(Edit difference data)
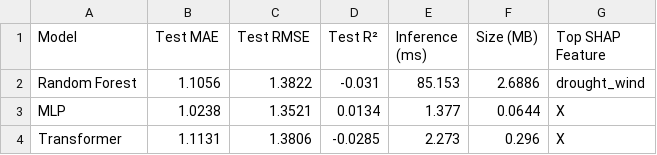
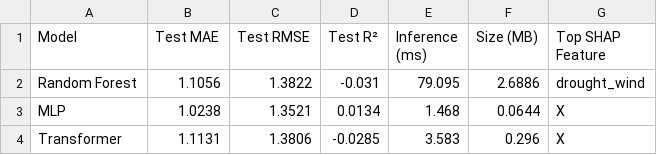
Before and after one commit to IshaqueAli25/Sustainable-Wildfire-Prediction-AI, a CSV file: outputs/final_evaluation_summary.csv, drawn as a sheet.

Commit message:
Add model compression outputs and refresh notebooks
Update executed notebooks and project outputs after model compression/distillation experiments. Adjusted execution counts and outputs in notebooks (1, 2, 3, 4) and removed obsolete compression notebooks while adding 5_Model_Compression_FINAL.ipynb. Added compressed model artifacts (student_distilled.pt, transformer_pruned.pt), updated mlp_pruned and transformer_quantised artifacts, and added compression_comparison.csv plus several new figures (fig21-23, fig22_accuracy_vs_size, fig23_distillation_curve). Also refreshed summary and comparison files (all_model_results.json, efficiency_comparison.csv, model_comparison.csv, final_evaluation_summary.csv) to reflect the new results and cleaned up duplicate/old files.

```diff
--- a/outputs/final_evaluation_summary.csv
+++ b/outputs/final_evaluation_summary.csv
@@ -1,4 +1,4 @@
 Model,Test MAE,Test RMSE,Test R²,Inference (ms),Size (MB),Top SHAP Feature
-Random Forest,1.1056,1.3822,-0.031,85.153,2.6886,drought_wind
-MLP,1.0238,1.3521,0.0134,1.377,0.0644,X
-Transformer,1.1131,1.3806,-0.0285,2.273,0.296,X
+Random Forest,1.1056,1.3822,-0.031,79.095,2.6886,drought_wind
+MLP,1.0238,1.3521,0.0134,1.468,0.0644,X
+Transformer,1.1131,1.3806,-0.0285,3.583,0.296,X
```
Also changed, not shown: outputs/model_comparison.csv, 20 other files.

---

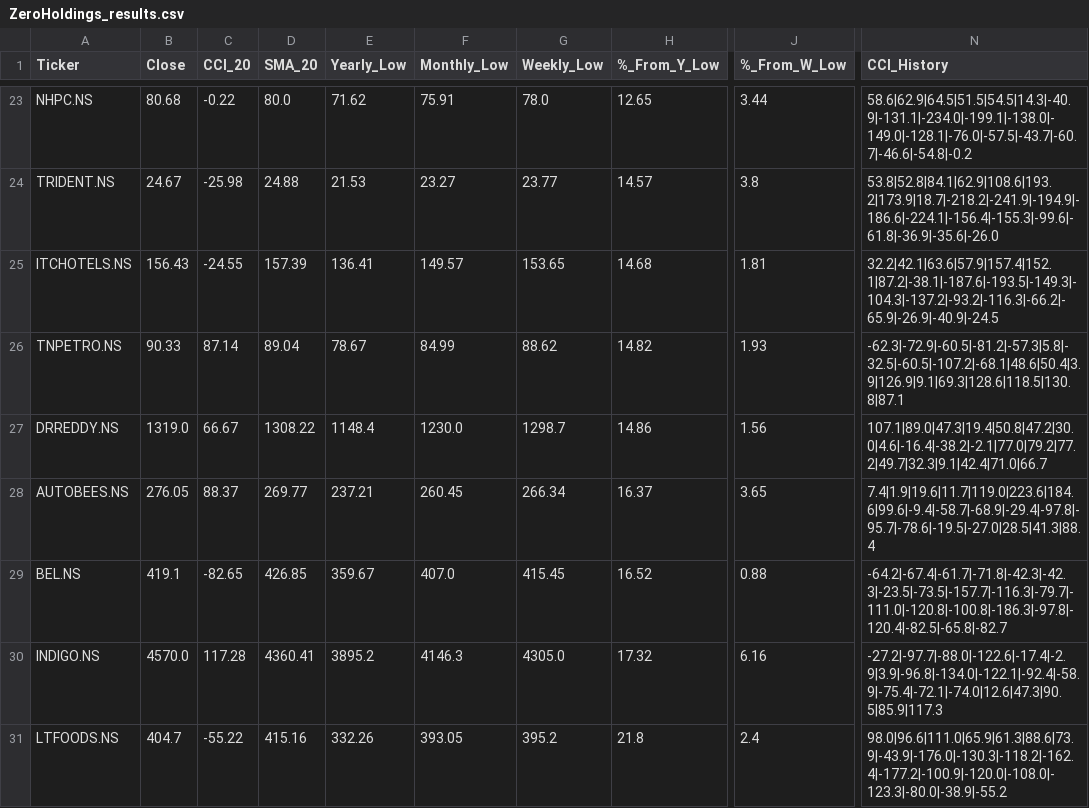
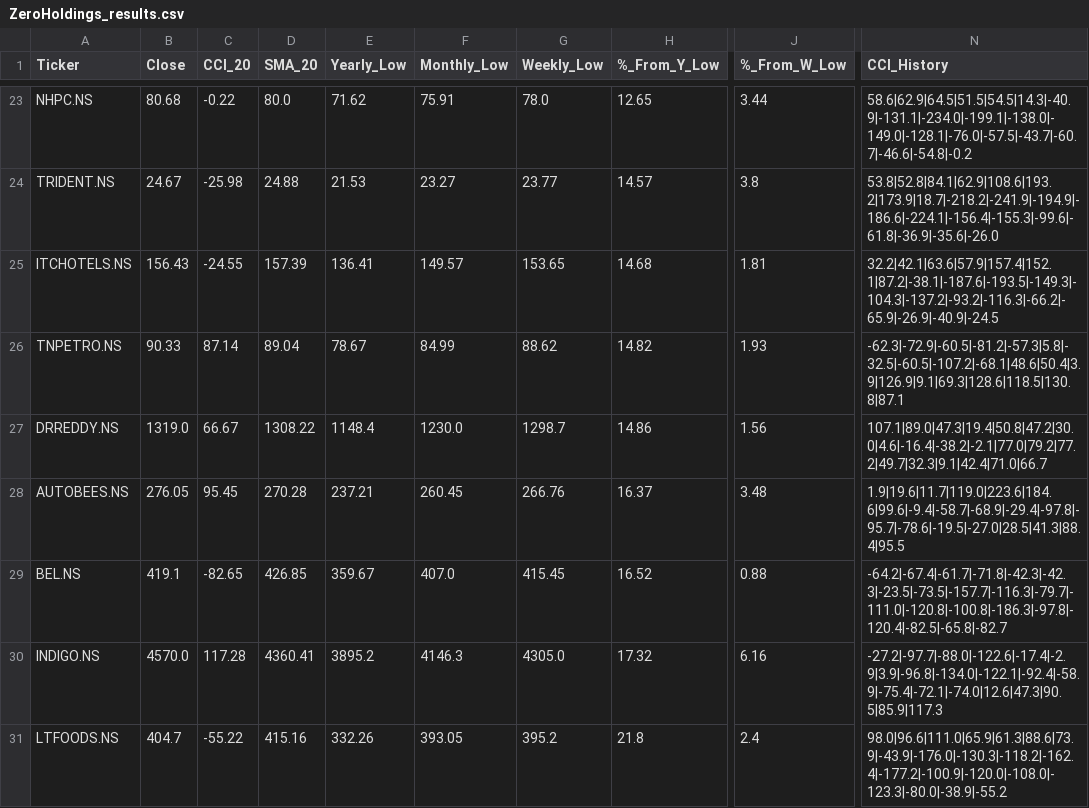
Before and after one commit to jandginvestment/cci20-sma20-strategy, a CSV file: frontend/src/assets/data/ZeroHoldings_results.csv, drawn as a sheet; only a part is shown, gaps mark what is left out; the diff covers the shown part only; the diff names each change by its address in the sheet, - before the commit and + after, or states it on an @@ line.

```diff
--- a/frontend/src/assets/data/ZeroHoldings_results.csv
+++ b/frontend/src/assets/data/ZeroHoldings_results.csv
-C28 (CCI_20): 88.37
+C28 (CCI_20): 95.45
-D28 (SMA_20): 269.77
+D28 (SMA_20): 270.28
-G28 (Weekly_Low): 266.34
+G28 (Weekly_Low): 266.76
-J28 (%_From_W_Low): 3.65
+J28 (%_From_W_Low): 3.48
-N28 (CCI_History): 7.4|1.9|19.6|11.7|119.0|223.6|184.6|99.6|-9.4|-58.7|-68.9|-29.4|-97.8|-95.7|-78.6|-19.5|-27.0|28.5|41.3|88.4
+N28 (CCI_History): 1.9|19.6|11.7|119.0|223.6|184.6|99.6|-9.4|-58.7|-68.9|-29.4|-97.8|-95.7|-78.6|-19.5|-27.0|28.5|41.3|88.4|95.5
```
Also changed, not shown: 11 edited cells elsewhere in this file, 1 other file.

### ABOUT THIS EXERCISE:
Within the entries, find all lines that contain "changed" and copy each one.

### ANSWER BOX:
Also changed, not shown: outputs/model_comparison.csv, 20 other files.
Also changed, not shown: 11 edited cells elsewhere in this file, 1 other file.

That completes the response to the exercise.